* _Brief_
For the records shown below, return an exact copy that excludes the pictures.

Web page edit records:
****

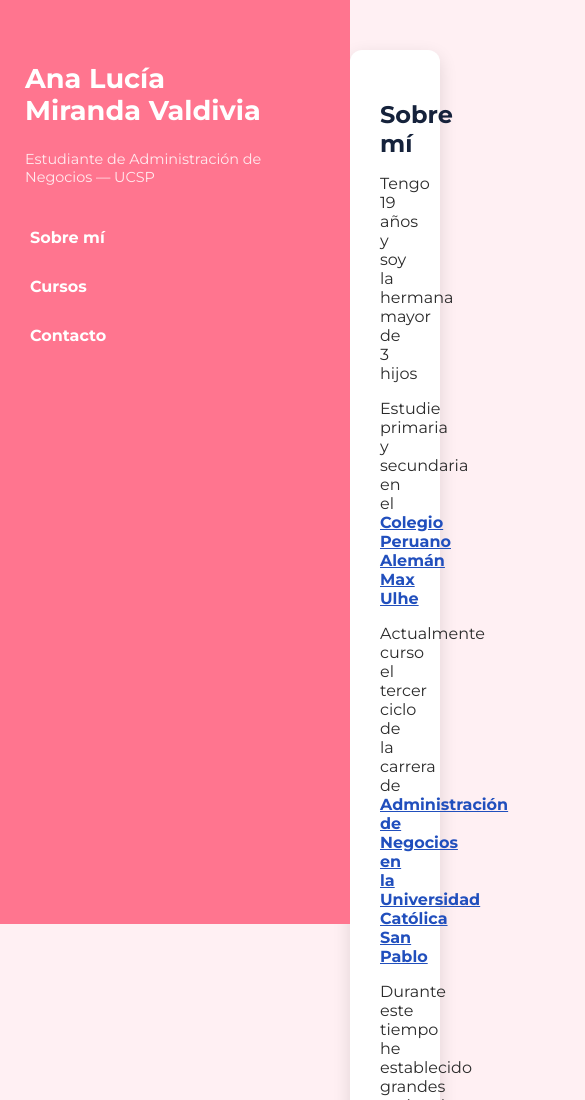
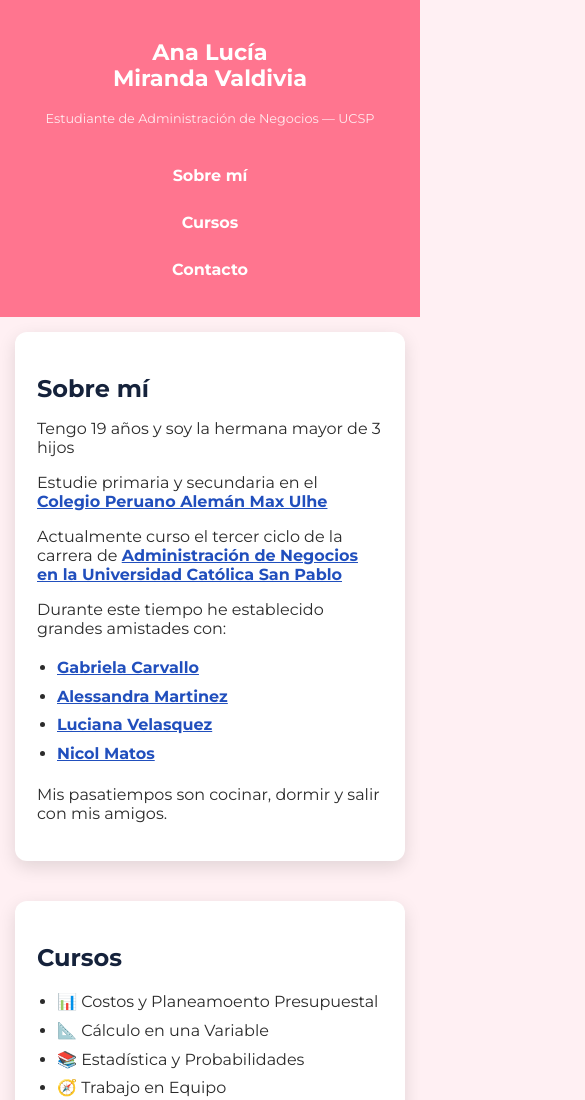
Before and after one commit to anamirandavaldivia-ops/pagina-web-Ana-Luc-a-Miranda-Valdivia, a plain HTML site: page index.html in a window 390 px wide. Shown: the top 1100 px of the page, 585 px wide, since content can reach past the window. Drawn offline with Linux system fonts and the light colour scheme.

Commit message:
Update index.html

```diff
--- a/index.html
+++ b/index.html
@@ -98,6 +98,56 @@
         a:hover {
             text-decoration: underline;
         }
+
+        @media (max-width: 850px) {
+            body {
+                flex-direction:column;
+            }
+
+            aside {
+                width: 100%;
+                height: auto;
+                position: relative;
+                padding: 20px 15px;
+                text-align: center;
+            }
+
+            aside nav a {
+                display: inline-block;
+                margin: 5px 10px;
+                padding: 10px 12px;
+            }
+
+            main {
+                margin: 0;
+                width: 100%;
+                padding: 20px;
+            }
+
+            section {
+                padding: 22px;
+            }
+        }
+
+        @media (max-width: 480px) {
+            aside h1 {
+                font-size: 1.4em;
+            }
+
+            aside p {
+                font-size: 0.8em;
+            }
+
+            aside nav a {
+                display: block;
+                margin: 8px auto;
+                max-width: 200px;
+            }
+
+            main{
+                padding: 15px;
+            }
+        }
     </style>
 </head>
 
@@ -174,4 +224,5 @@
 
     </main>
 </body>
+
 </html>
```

****

* _Solution to this task_
Before and after one commit to anamirandavaldivia-ops/pagina-web-Ana-Luc-a-Miranda-Valdivia, a plain HTML site: page index.html in a window 390 px wide. Shown: the top 1100 px of the page, 585 px wide, since content can reach past the window. Drawn offline with Linux system fonts and the light colour scheme.

Commit message:
Update index.html

```diff
--- a/index.html
+++ b/index.html
@@ -98,6 +98,56 @@
         a:hover {
             text-decoration: underline;
         }
+
+        @media (max-width: 850px) {
+            body {
+                flex-direction:column;
+            }
+
+            aside {
+                width: 100%;
+                height: auto;
+                position: relative;
+                padding: 20px 15px;
+                text-align: center;
+            }
+
+            aside nav a {
+                display: inline-block;
+                margin: 5px 10px;
+                padding: 10px 12px;
+            }
+
+            main {
+                margin: 0;
+                width: 100%;
+                padding: 20px;
+            }
+
+            section {
+                padding: 22px;
+            }
+        }
+
+        @media (max-width: 480px) {
+            aside h1 {
+                font-size: 1.4em;
+            }
+
+            aside p {
+                font-size: 0.8em;
+            }
+
+            aside nav a {
+                display: block;
+                margin: 8px auto;
+                max-width: 200px;
+            }
+
+            main{
+                padding: 15px;
+            }
+        }
     </style>
 </head>
 
@@ -174,4 +224,5 @@
 
     </main>
 </body>
+
 </html>
```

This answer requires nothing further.